Blackwood, Milner, Schelling
Algernon Blackwood (1869-1951) was an English writer of horror and fantasy tales in the early 20th century. Best known for such stories as “The Willows” – considered by H. P. Lovecraft to be one of the finest weird tales ever written – Blackwood’s output ranges from the didactic and whimsical to the disconcerting, eerie, and haunting. As Mike Ashley, S. T. Joshi, and others document, his stories tarry constantly with dark vitalities and psychic doctors, with transformative terrors and with the radical disruption, even dissolution, of the subject upon her encounter with natural forces that exceed and escape from the prisonhouse of modern selfhood. Fundamentally, Blackwood thinks that we moderns desperately need to reform our consciousness of nature, indeed, our very constitution as subjects – “Nature is something that no longer exists as an object of perception for us,” Blackwood complains in a letter, as if anticipating contemporary “death of nature” arguments found in environmental studies. In any case, Blackwood turns, varyingly, to occultism, Spinozism, and theosophy in order to advocate for elevated levels of consciousness that he thinks only disturbing or exhilarating encounters with the wild can engender.

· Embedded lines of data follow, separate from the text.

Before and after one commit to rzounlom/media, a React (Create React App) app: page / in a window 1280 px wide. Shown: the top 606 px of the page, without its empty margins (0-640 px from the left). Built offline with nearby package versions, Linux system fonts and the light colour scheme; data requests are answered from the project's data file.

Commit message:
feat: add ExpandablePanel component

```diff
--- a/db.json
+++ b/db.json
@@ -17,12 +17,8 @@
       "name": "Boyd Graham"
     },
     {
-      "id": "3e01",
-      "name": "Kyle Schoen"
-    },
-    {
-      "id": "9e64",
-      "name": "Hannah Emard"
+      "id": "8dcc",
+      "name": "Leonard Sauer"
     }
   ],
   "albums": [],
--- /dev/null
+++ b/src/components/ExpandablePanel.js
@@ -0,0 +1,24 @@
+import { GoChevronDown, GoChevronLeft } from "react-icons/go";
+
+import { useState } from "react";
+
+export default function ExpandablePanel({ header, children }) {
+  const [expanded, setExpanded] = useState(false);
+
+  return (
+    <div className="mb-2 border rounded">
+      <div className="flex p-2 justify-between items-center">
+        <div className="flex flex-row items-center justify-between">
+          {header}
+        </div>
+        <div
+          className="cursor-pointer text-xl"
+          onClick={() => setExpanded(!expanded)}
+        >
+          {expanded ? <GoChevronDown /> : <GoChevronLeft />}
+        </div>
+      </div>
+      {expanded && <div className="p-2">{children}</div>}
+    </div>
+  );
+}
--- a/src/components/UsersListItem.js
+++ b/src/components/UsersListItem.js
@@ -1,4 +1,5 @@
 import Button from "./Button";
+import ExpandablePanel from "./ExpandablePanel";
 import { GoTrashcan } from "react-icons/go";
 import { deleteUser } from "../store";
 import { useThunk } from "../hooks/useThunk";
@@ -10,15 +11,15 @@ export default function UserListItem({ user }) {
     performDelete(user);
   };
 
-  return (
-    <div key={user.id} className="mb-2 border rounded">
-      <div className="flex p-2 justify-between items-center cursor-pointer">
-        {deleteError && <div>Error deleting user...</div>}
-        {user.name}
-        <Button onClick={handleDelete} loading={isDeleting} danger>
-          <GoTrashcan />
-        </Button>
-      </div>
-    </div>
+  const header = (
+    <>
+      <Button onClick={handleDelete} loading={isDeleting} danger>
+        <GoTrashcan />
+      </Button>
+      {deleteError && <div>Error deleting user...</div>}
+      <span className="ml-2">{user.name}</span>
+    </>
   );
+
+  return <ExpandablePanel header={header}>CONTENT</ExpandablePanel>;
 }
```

Marion Milner (1900-1998), by contrast, was a practicing psychoanalyst, best known for her development of freewriting techniques and introspective journaling, as well as her classic case study of a 20-year-long analysis with a severely schizophrenic analysand, Susan, and her wry self-reflections on the negative capacities of the self in On Not Being Able to Paint (1950). She is also notable for following the doctrinal schools of neither Anna Freud nor Melanie Klein after Freud’s death. Instead, after concluding her analysis with Donald Winnicott, she independently developed her own highly interpretive psychoanalytic praxis in the context of British object-relations psychoanalysis. Always of principal interest to Milner is what she perceives as the fundamentally unconscious origins of existential creativity, and how it is that creative acts and practices can be blocked – or else made possible – by the subject’s own comportment toward “inner” and “outer” nature alike. “The idea of a live tree,” she writes, “with its roots hidden in darkness and its branches outspread in the light, seems to me an apt symbol for a way in which one can experience oneself creatively.”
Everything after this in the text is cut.